See our Best of Detroit 2020 winners.

Tents and tense times 

News Hits spent a little time with the residents of the roughly 20-tent city that's popped up in Detroit's Grand Circus Park to protest the economic summit at the RenCen, where bankrupt General Motors has its world headquarters.

After morning speeches and discussions, more than 100 people marched down Woodward to where the titans of industry and finance had gathered to figure a way out of this mess that they, and those like them, are largely responible for getting us into.

Housing foreclosures. Job losses. Cuts in benefits. A pair of wars. These were all issues signs carried by the protesters drew attention to.

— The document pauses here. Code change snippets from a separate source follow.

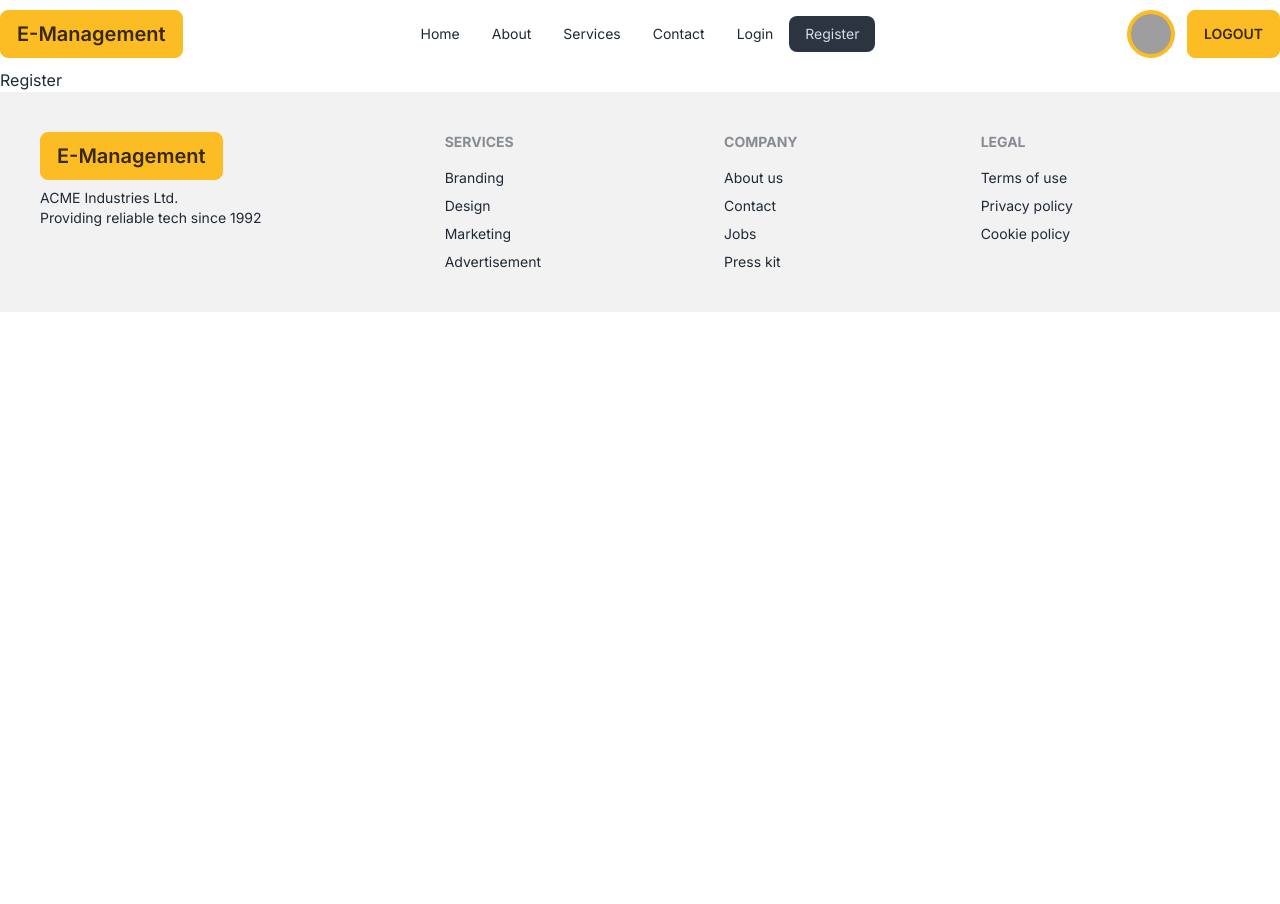
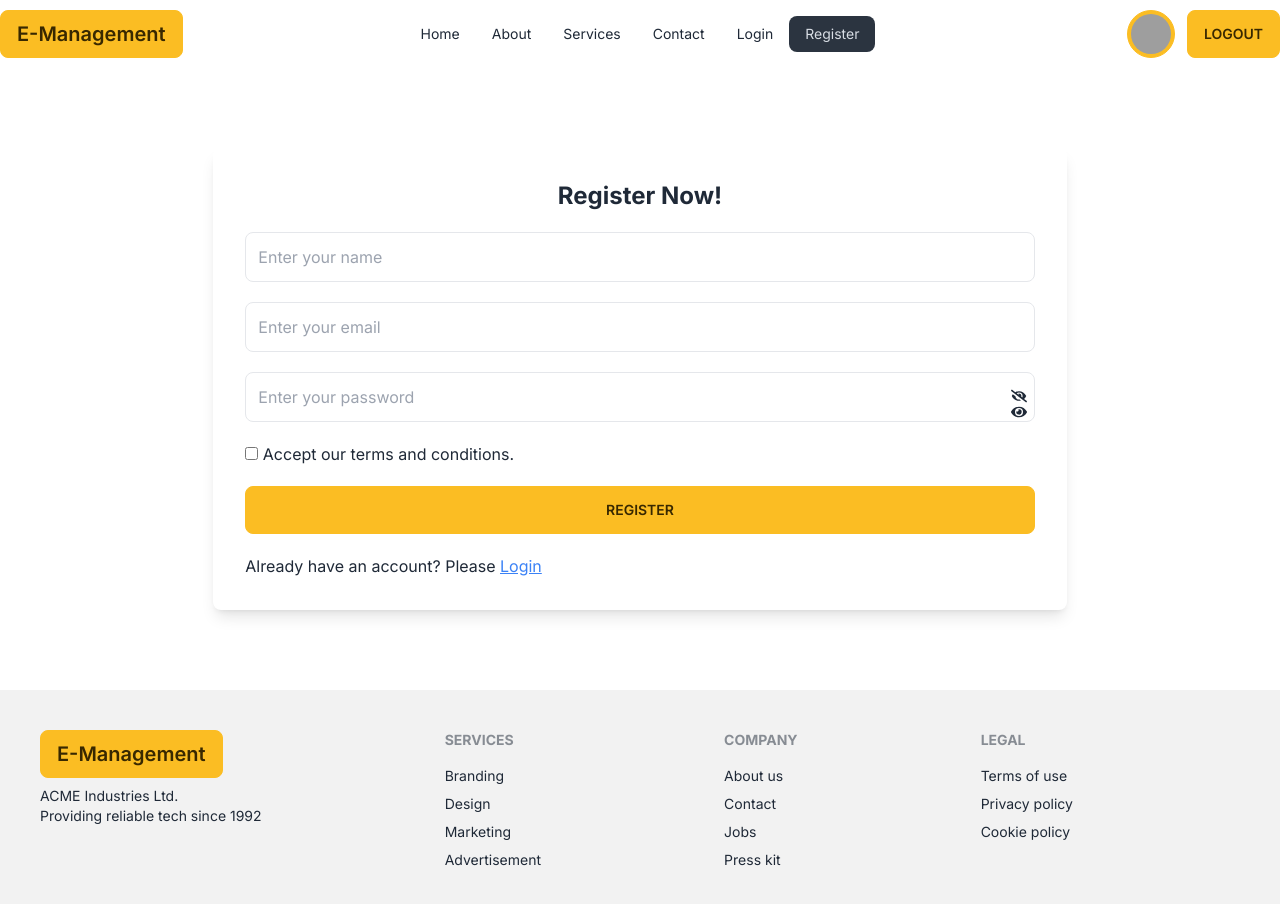
Before and after one commit to Nazmul1582/event-management, a React (Vite) app: page /register in a window 1280 px wide. Shown: the top 904 px of the page. Before the commit the page ends 800 px from the top, so only its background shows below. Built offline with nearby package versions, Linux system fonts and the light colour scheme; grey boxes are pictures that could not be loaded.

Commit message:
register page created and designed

```diff
--- a/src/pages/Register/Register.jsx
+++ b/src/pages/Register/Register.jsx
@@ -1,9 +1,59 @@
+import { Link } from "react-router-dom";
+import { FaEye, FaEyeSlash } from "react-icons/fa";
+
 const Register = () => {
-    return (
-        <div>
-            Register
+  return (
+    <section>
+      <div className="container mx-auto">
+        <div className="w-2/3 mx-auto my-20 bg-white shadow-lg p-8 rounded-lg">
+          <h2 className="text-2xl font-bold mb-5 text-center">
+            Register Now!
+          </h2>
+          <form>
+            <input
+              className="w-full border border-gray-200 p-3 rounded-lg focus:outline-0 mb-5"
+              type="name"
+              name="name"
+              placeholder="Enter your name"
+              required
+            />
+            <input
+              className="w-full border border-gray-200 p-3 rounded-lg focus:outline-0 mb-5"
+              type="email"
+              name="email"
+              placeholder="Enter your email"
+              required
+            />
+            <div className="relative">
+              <input
+                className="w-full border border-gray-200 p-3 rounded-lg focus:outline-0 mb-5"
+                type="password"
+                name="password"
+                placeholder="Enter your password"
+                required
+              />
+              <div className="flex items-center gap-3 mb-5">
+                <label className="cursor-pointer">
+                  <input type="checkbox" name="terms" />
+                  {" "}Accept our terms and conditions.
+                </label>
+              </div>
+              <div className="absolute top-4 right-2 cursor-pointer">
+                <FaEyeSlash /> <FaEye />
+              </div>
+            </div>
+            <button className="w-full btn btn-warning mb-5">Register</button>
+            <p>
+              Already have an account? Please{" "}
+              <Link className="text-blue-500 underline" to="/login">
+                Login
+              </Link>
+            </p>
+          </form>
         </div>
-    );
+      </div>
+    </section>
+  );
 };
 
 export default Register;
```
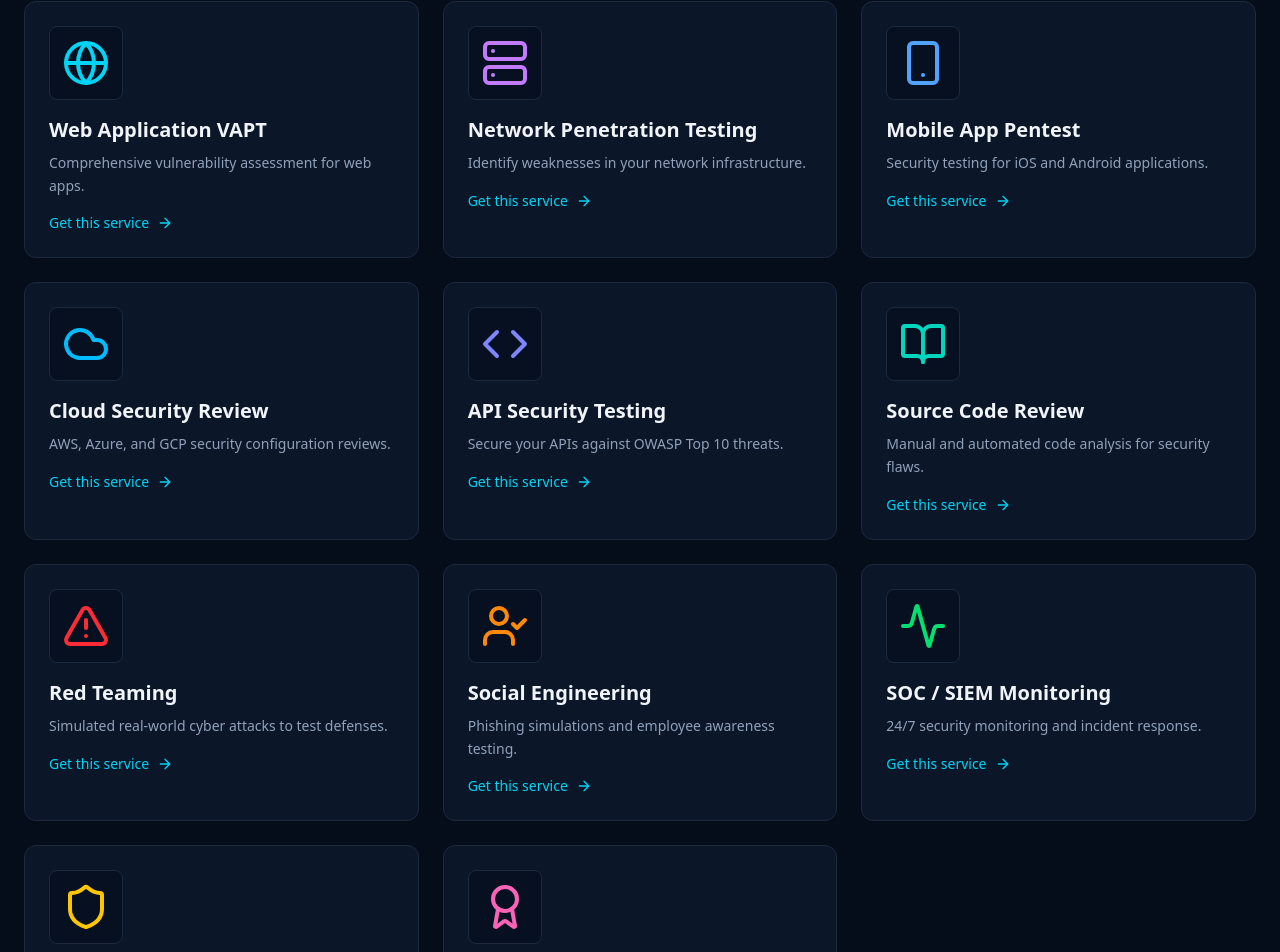
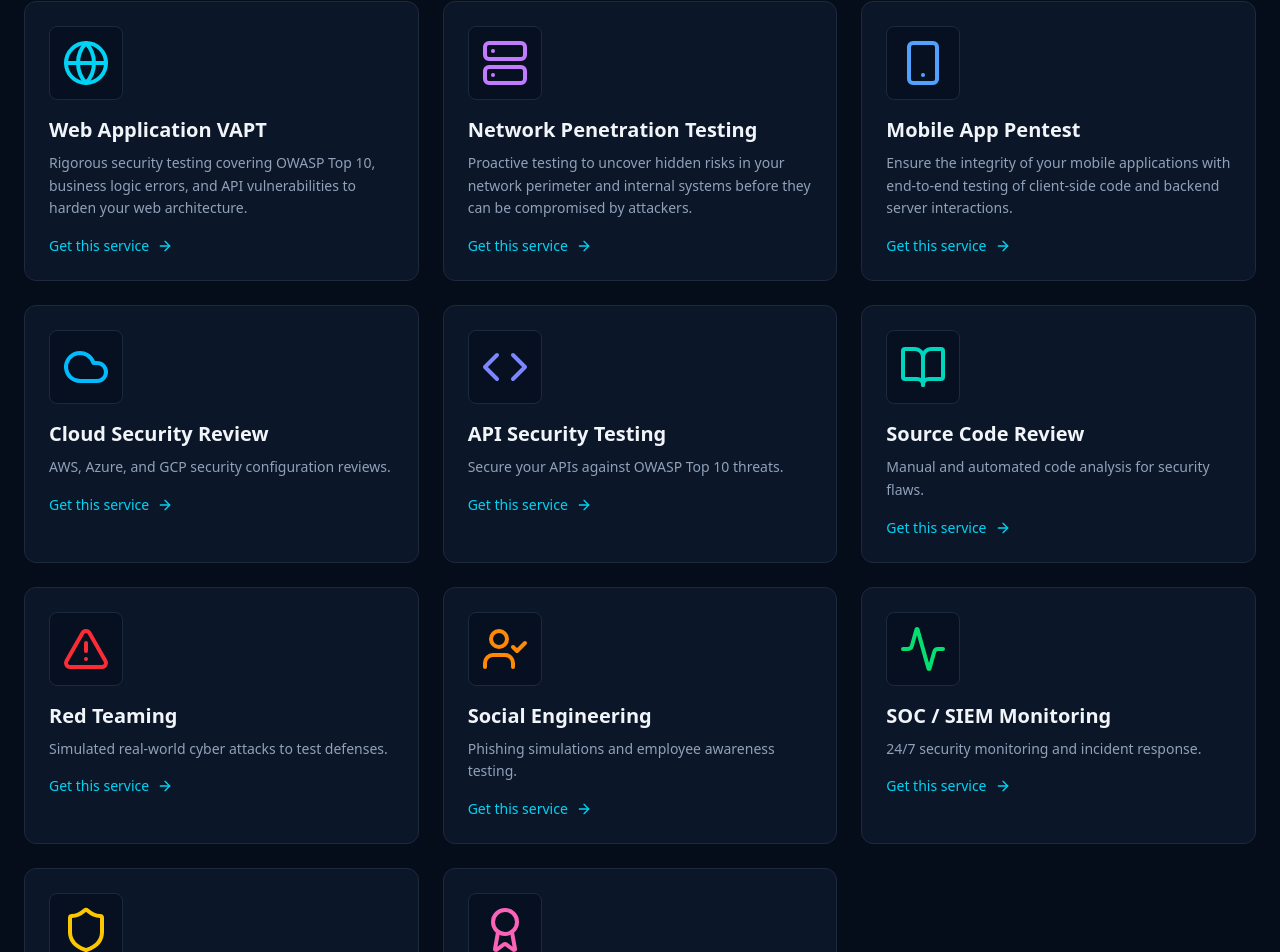
Before and after one commit to RitikPatidar2910/OneSecurity, a React (Vite) app: page / in a window 1280 px wide. Shown: the part 986-1938 px from the top of the page. Built offline with nearby package versions, Linux system fonts and the light colour scheme.

Commit message:
Enhance service descriptions for security offerings

```diff
--- a/src/App.jsx
+++ b/src/App.jsx
@@ -73,9 +73,9 @@ export default function OneSecuritySolutionWebsite() {
   };
 
   const services = [
-    { name: "Web Application VAPT", icon: <Globe className="w-12 h-12 text-cyan-400" />, desc: "Comprehensive vulnerability assessment for web apps." },
-    { name: "Network Penetration Testing", icon: <Server className="w-12 h-12 text-purple-400" />, desc: "Identify weaknesses in your network infrastructure." },
-    { name: "Mobile App Pentest", icon: <Smartphone className="w-12 h-12 text-blue-400" />, desc: "Security testing for iOS and Android applications." },
+    { name: "Web Application VAPT", icon: <Globe className="w-12 h-12 text-cyan-400" />, desc: "Rigorous security testing covering OWASP Top 10, business logic errors, and API vulnerabilities to harden your web architecture." },
+    { name: "Network Penetration Testing", icon: <Server className="w-12 h-12 text-purple-400" />, desc: "Proactive testing to uncover hidden risks in your network perimeter and internal systems before they can be compromised by attackers." },
+    { name: "Mobile App Pentest", icon: <Smartphone className="w-12 h-12 text-blue-400" />, desc: "Ensure the integrity of your mobile applications with end-to-end testing of client-side code and backend server interactions." },
     { name: "Cloud Security Review", icon: <Cloud className="w-12 h-12 text-sky-400" />, desc: "AWS, Azure, and GCP security configuration reviews." },
     { name: "API Security Testing", icon: <Code className="w-12 h-12 text-indigo-400" />, desc: "Secure your APIs against OWASP Top 10 threats." },
     { name: "Source Code Review", icon: <BookOpen className="w-12 h-12 text-teal-400" />, desc: "Manual and automated code analysis for security flaws." },
```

As fired-up speakers stood on the sidewalk outside the RenCen and shouted through a bullhorn at bigwigs who couldn't hear them, with a line of cops making sure the executives weren't interrupted, we thought how the scene symbolized the way insiders gather to make policy while the masses remain on the outside, left only to bear the consequences.

Among those on the outside was Gwen Gaines, 57, who works part time providing care to a woman suffering from lung cancer. She also puts in time with the Michigan Welfare Rights Organization where, she says, "The phones ring all day long."

Another camper was Larry Holmes, 56, a community organizer from New York City. He talked about Detroit and how people around the country should start paying attention.

"In a lot of cities, things are bad, but not as bad as Detroit," he observes. "But they could be."

We welcome readers to submit letters regarding articles and content in Detroit Metro Times. Letters should be a minimum of 150 words, refer to content that has appeared on Detroit Metro Times, and must include the writer's full name, address, and phone number for verification purposes. No attachments will be considered. Writers of letters selected for publication will be notified via email. Letters may be edited and shortened for space.

Email us at letters@metrotimes.com.

Detroit Metro Times works for you, and your support is essential.

Our small but mighty local team works tirelessly to bring you high-quality, uncensored news and cultural coverage of Detroit and beyond.

Unlike many newspapers, ours is free – and we'd like to keep it that way, because we believe, now more than ever, everyone deserves access to accurate, independent coverage of their community.

Whether it's a one-time acknowledgement of this article or an ongoing pledge, your support helps keep Detroit's true free press free.

Read the Digital Print Issue

October 21, 2020

View more issues

Newsletters

Never miss a beat

Sign Up Now

Subscribe now to get the latest news delivered right to your inbox.

Best Things to Do In Detroit